The run wasn't one of my better ones. The first 10-15 minutes were OK, normal pace, all that jazz. After that, I started to feel really, really tired. I was sucking down water and struggling through terrain that I usually do with ease. I had to stop and walk up a short but steep hill that I normally handle with ease. I felt myself starting to cramp.
And then I ran out of water.
The younger me would have kept running. "Hey, I'm only a mile or so from home; I'll be fine!" But the older, wiser, post-almost-ended-my-running-altogether-injury me knows that no run is worth risking my health over. That dehydration on a warm summer day is nothing to take lightly. That cramps and fatigue are not good signs. So I stopped running and walked the rest of the way home, slowly, so that the cramps would stay at bay.
I think what happened is that I was dehydrated at the start of my run, and that things just deteriorated from there. And unfortunately, around here none of my running routes have water fountains (not even at the parks! unbelievable), so whatever water I carry is the only water I have for my run, and that was clearly not enough this time.
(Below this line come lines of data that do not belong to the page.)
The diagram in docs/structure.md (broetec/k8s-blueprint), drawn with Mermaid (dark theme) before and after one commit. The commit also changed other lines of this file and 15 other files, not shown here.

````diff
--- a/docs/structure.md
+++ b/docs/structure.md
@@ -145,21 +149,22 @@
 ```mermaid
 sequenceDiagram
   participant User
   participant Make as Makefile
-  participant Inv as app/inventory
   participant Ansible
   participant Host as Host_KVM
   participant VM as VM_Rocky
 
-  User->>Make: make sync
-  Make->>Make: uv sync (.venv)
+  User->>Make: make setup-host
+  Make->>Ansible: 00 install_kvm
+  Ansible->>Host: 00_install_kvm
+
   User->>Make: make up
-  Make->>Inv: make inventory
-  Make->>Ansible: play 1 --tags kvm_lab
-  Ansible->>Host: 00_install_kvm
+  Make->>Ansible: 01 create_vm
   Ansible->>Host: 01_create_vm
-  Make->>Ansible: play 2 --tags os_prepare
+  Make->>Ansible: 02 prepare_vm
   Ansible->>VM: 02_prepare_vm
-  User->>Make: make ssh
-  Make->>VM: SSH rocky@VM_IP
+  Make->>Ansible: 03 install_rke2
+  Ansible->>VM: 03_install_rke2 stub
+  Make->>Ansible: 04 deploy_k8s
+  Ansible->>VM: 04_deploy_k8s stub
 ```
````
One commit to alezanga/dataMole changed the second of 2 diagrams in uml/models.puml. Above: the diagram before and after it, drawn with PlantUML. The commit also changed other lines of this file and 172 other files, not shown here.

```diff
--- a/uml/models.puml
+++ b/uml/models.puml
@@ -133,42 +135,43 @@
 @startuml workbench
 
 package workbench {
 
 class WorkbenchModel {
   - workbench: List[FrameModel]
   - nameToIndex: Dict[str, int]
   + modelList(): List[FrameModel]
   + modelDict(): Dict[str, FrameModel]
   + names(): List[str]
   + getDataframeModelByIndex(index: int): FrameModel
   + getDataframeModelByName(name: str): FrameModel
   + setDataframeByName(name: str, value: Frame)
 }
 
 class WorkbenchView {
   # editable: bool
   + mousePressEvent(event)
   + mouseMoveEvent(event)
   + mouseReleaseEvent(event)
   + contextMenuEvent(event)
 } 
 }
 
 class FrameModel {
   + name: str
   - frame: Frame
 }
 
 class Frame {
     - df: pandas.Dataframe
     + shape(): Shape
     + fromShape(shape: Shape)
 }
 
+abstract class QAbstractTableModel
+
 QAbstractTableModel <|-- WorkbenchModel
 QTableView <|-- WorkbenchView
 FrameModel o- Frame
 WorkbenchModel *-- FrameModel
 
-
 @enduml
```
I'm still dehydrated today.
Part of growing up is having the wisdom to know when to push yourself and when to give yourself a break. Sometimes you need the push to get yourself past complacency, but other times pushing will just leave you broken, injured, burned out. Knowing the difference is tricky; it comes with experience, but also in trusting your instincts. Trusting my instincts yesterday definitely prevented me from injuring myself or suffering heat exhaustion. In the past, I have ignored my instincts and suffered the consequences (the injury I mentioned above was one of those times).
I wish I could remember this lesson more often in my professional life, too.